Why a filter?

Aug 10, 2009 at 9:01 PM

Everything I've read about ISAPI applications has said to avoid filters in favor of extensions. Why is IIRF implemented as a filter?

Coordinator
Aug 11, 2009 at 5:10 PM

I don't know what you're reading, but your summary of the recommendations seems off.  The two are alternatives, and are used for different reasons. 

You can read more about the difference on Wikipedia. or on MSDN

Aug 11, 2009 at 6:16 PM

I was referring to this specifically, from the Windows SDK documentation:

"Avoid ISAPI filters - Avoid ISAPI filters unless adding an ISAPI filter is absolutely necessary to your application architecture. You should especially avoid filters that perform processing on raw incoming or outgoing data, or do the main processing on requests. In other words, filters that intercept requests in order to build complex responses should be avoided. In general, the only response that a filter should ever send are error responses. For example, an authentication filter might send a 401 response back to the client.

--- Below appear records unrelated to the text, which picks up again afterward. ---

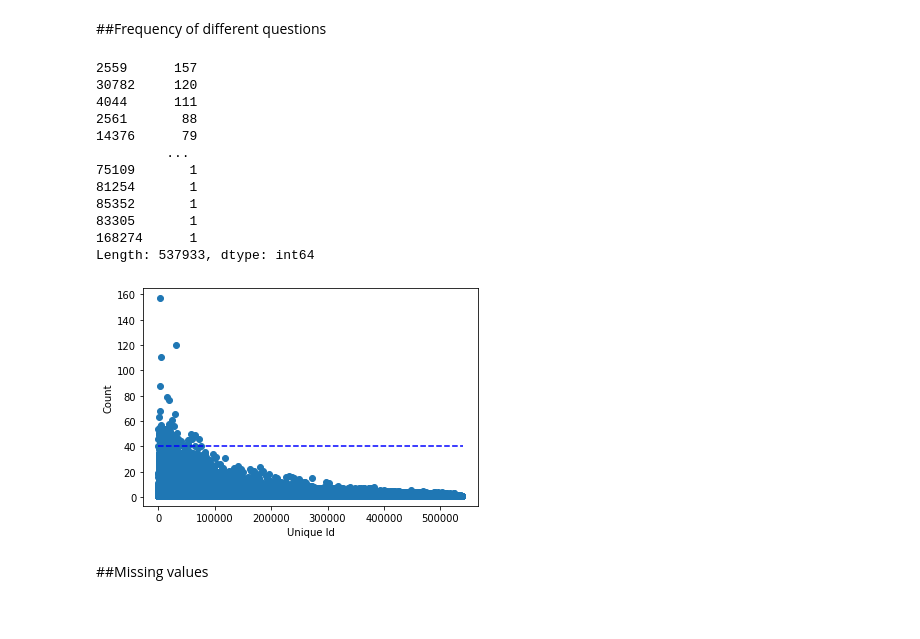
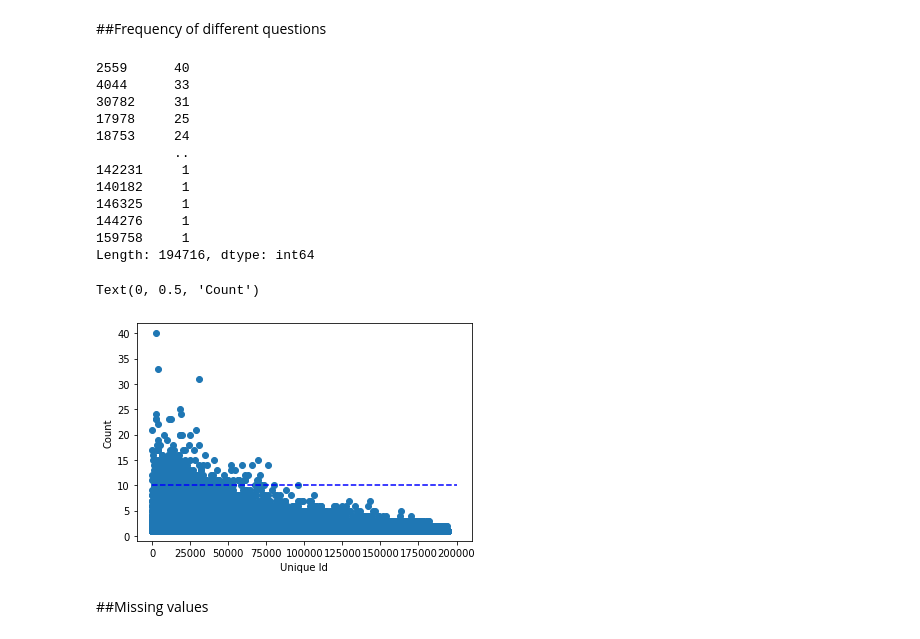
Before and after one commit to ywang1110/NLP, a Jupyter notebook: Quora_Question_Pairs_Similarity_Problem.ipynb, the cells around one changed output. Saved outputs shown, nothing was run; the diff lists cells and outputs as text; code cells hidden in the pictures.

```diff
--- a/Quora_Question_Pairs_Similarity_Problem.ipynb
+++ b/Quora_Question_Pairs_Similarity_Problem.ipynb
@@ -24,8 +24,8 @@ drive.mount("/content/gdrive")
 Mounted at /content/gdrive
 # %%
 import pandas as pd
-train_set = pd.read_csv('/content/gdrive/My Drive/NLP project/data/train.csv')[0:500000]
-test_set = pd.read_csv('/content/gdrive/My Drive/NLP project/data/test.csv')[0:500000]
+train_set = pd.read_csv('/content/gdrive/My Drive/NLP project/data/train.csv')[0:120000]
+test_set = pd.read_csv('/content/gdrive/My Drive/NLP project/data/test.csv')[0:30000]
 # %%
 train_set.sample(5)
 # %% [output]
@@ -149,26 +190,26 @@ There is no duplicate pair of questions
 # %%
 qids
 # %% [output]
-2559      157
-30782     120
-4044      111
-2561       88
-14376      79
-         ...
-75109       1
-81254       1
-85352       1
-83305       1
-168274      1
-Length: 537933, dtype: int64
+2559      40
+4044      33
+30782     31
+17978     25
+18753     24
+          ..
+142231     1
+140182     1
+146325     1
+144276     1
+159758     1
+Length: 194716, dtype: int64
 # %%
 plt.scatter(qids.index, qids)
-plt.hlines(y=40, xmax=540000, xmin=0, linestyles='dashed', colors='b')
+plt.hlines(y=10, xmax=200000, xmin=0, linestyles='dashed', colors='b')
 plt.xlabel('Unique Id')
 plt.ylabel('Count')
-plt.show()  # msot of questions apprear < 40 times
 # %% [output]
+Text(0, 0.5, 'Count')
-[figure, old version]
+[figure, new version]
 # %% [markdown]
 ##Missing values
 # %%
```
Also changed, not shown: parts of 28 cells of this notebook.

If you determine that a filter is absolutely necessary, be sure to carefully optimize the main code paths through the filter event notification code."

All I know of ISAPI development is what I've learned in the past three days, which isn't much (ISAPI code is a little offputting to me). I just wondered if there was a particular technical reason that IIRF is a filter rather than an extension.

Coordinator
Aug 11, 2009 at 6:47 PM

IIRF is a filter because it needs to be present as part of IIS in order to perform the functions it performs.  It is not an application.  It does not do the main processing on requests.  It does not produce complex responses.  It does maniupate and route requests within the IIS server, and for that purpose, a filter is the right tool.

I disagree with the statement in th Windows SDK documentation that the only response that a filter should ever send is an error response.    That seems artificially limiting.

Aug 11, 2009 at 7:58 PM

The Windows SDK documentation leaves a lot to the imagination anyway (at least to mine), so it's not such a stretch to believe there's something in there that just doesn't make sense.